Scully, the grey-colored female, excitedly jumped up, ready to meet new people and show off her ability to sit still for treats. As Scully wagged her tail and sniffed about her, Wood said while Scully has food, shelter and volunteers to walk her and the other pit bulls, which there are about six, just living in a kennel is not an ideal situation for any of the dogs. They all need to find their forever home, but right now, it looks like there aren’t many people looking to adopt pit bulls in Juneau.
Scully has been at the shelter the longest — since the end of June. She was taken in at the shelter when her previous owner could no longer keep her since their landlord didn’t allow large dogs at the rental.
Another pit who got introduced, Helena, is a small, dark-colored, 10-month-old. She had been left wandering around Home Depot, and her owners never came to get her. Then there is shy Augustus, or “Auggie,” a 10-month-old who was dropped off at the shelter because his owner had too many responsibilities to care for the energetic dog. The other pits came from what Wood said was an “irresponsible breeder.” The common theme was that whoever previously cared for these dogs was unprepared for the responsibility of owning the attention-demanding dogs.
Wood and deputy director Samantha Blankenship said they really just want to find the right owner for the right dog. Usually, the process doesn’t take as long as it has been, mainly because of lack of applicants, and they both think it’s because the dogs are pits.
Pit bulls, also known as bully breeds, are the hardest to rehome, Wood said. Some people tend to keep away from the breed because it is often stereotyped as aggressive.
“We’re trying to combat the stereotypes,” Wood said. Animal Control receives get reports of dog bites from every breed, she said.

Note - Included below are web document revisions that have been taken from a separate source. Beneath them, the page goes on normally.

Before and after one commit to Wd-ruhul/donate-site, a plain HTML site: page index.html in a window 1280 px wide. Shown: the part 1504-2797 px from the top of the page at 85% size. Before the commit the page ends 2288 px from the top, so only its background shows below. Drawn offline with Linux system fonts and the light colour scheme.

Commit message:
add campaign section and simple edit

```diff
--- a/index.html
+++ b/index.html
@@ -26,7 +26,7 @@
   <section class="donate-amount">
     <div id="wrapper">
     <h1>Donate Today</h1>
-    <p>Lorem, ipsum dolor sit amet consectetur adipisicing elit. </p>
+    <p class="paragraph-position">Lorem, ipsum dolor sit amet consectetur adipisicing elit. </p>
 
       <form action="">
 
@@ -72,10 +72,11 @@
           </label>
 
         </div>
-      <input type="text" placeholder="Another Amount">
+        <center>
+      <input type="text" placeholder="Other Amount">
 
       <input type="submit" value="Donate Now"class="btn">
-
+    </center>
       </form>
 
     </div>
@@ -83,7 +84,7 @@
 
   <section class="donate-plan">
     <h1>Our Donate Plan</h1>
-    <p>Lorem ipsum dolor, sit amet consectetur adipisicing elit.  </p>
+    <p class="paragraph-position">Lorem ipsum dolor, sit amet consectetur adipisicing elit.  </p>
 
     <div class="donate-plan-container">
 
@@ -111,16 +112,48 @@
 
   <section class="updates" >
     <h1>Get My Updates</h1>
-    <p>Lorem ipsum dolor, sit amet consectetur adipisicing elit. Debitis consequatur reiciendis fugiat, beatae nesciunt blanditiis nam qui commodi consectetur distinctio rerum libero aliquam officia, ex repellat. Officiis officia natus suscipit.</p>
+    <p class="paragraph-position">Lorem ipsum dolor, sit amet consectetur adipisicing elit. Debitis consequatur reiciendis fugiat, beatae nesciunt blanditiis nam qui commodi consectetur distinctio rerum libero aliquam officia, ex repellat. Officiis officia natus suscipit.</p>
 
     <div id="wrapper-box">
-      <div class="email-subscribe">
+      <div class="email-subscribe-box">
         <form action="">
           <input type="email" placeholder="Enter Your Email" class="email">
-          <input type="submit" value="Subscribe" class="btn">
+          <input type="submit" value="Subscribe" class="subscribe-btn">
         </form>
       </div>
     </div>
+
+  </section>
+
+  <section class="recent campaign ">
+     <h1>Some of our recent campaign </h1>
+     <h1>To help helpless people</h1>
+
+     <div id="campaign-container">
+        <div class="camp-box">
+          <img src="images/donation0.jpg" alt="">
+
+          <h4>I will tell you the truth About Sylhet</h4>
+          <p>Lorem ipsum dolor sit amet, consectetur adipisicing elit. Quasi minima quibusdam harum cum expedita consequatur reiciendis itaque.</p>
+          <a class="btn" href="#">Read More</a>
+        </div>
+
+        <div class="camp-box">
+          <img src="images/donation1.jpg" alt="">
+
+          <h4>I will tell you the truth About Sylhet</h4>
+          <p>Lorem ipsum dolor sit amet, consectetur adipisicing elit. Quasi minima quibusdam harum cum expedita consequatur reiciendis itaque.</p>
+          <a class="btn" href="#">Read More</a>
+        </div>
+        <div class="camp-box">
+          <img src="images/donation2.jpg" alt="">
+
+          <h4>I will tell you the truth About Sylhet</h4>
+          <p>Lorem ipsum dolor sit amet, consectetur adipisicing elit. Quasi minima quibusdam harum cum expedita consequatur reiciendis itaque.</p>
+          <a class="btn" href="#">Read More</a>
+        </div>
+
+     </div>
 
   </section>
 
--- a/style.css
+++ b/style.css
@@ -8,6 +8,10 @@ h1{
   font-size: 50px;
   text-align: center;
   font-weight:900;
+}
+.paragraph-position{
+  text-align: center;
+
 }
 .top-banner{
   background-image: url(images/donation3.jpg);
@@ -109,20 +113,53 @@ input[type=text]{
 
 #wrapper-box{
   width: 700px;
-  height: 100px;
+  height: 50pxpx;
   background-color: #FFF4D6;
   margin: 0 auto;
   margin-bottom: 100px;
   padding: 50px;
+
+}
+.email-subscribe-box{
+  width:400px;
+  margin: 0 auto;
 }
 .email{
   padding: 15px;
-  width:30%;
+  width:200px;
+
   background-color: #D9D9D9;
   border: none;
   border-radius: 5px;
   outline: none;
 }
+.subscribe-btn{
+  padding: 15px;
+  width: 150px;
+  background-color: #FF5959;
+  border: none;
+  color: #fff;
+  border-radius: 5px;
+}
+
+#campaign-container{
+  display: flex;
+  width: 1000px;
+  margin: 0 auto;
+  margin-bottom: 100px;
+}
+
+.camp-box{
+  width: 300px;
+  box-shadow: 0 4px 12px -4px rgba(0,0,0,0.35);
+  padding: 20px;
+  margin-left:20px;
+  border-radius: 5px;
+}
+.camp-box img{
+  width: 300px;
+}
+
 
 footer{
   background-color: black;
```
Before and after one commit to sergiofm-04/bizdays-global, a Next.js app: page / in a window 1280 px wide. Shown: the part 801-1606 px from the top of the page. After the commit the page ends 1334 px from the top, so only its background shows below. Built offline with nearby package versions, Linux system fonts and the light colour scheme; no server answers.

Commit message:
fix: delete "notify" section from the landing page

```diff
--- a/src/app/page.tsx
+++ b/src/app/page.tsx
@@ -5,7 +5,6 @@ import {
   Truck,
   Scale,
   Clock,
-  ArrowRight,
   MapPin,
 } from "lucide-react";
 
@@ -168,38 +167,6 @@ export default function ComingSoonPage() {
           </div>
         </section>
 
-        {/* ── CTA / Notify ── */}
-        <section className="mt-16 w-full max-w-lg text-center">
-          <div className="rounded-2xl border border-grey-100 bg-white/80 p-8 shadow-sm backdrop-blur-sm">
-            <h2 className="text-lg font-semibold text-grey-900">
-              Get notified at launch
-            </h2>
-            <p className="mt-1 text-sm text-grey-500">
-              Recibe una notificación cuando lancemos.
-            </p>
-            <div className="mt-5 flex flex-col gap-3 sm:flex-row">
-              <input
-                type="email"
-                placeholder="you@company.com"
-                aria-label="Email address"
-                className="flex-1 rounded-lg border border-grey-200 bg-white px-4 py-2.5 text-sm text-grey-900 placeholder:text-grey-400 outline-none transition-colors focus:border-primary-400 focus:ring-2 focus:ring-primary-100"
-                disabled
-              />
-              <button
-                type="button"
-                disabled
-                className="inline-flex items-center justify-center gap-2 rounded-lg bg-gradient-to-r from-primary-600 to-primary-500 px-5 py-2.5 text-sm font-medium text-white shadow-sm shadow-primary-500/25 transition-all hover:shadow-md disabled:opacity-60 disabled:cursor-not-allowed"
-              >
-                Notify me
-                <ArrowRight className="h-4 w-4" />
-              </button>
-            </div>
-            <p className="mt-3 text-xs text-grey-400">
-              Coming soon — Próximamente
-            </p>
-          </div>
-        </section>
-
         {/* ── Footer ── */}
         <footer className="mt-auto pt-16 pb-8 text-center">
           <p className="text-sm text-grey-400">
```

The breed and size has no bearing on if a dog will bite.
Both she and Blankenship repeatedly emphasized that a dog’s temperament is largely a product of their environment, treatment by their owner and consistency of training.
“Any dog can be dangerous, any dog can be sweet,” Blankenship said and mentioned how pit bull attacks are highlighted in the press, especially because with larger dogs, their bites can be more severe due to their strength.
“A lot of owners I talk to say they are just the best with their kid,” Blankenship said. “They become part of your pack.”
“That being said, these dogs are large,” Wood said. “They need a special kind of owner, an owner who will understand that the public is going to look at them differently.”
Wood listed off some desirable qualities a potential owner would possess, such as being assertive, knows they need to become “the head of the pack” and has the time and energy to train and exercise their dog.
It’s a strength thing too, Wood said. “We wouldn’t place one of these dogs with an elderly couple who have only had toy poodles their whole lives. They need somebody who can handle them and get them out because they are strong, muscular dogs.” On the flip side, they also don’t want somebody who want a pit bull because it’s a status symbol or makes them feel “macho.” They just need to find their forever home.
Wood and Blankenship believe those owners are out there.
If anyone is interested, they can come by and visit the dogs. If they later find they wish to adopt, then they just have to go through the Humane Society’s application process, which is really quite simple, but Woods added, yet thorough.
Besides filling out basic screening information, the Humane Society will check to see if the applicant’s place of residence is a rental, and if so, do they allow for dogs. Also, they will call the applicant’s three personal references who have witnessed them around dogs to see if they are a suitable candidate. The Humane Society takes up to three applications per dog to review for adoption, though if they only get one for a dog, they will still review that application.
“With these young dogs, we do extensive behavioral assessments,” Wood said. “They all passed with flying colors. They’re highly trainable…. Now would be a great time to adopt these guys.”
The Gastineau Humane Society can be reached at 789-0260. For more information, go to ghspets.org.
• Contact Clara Miller at 523-2243 or at firstname.lastname@example.org.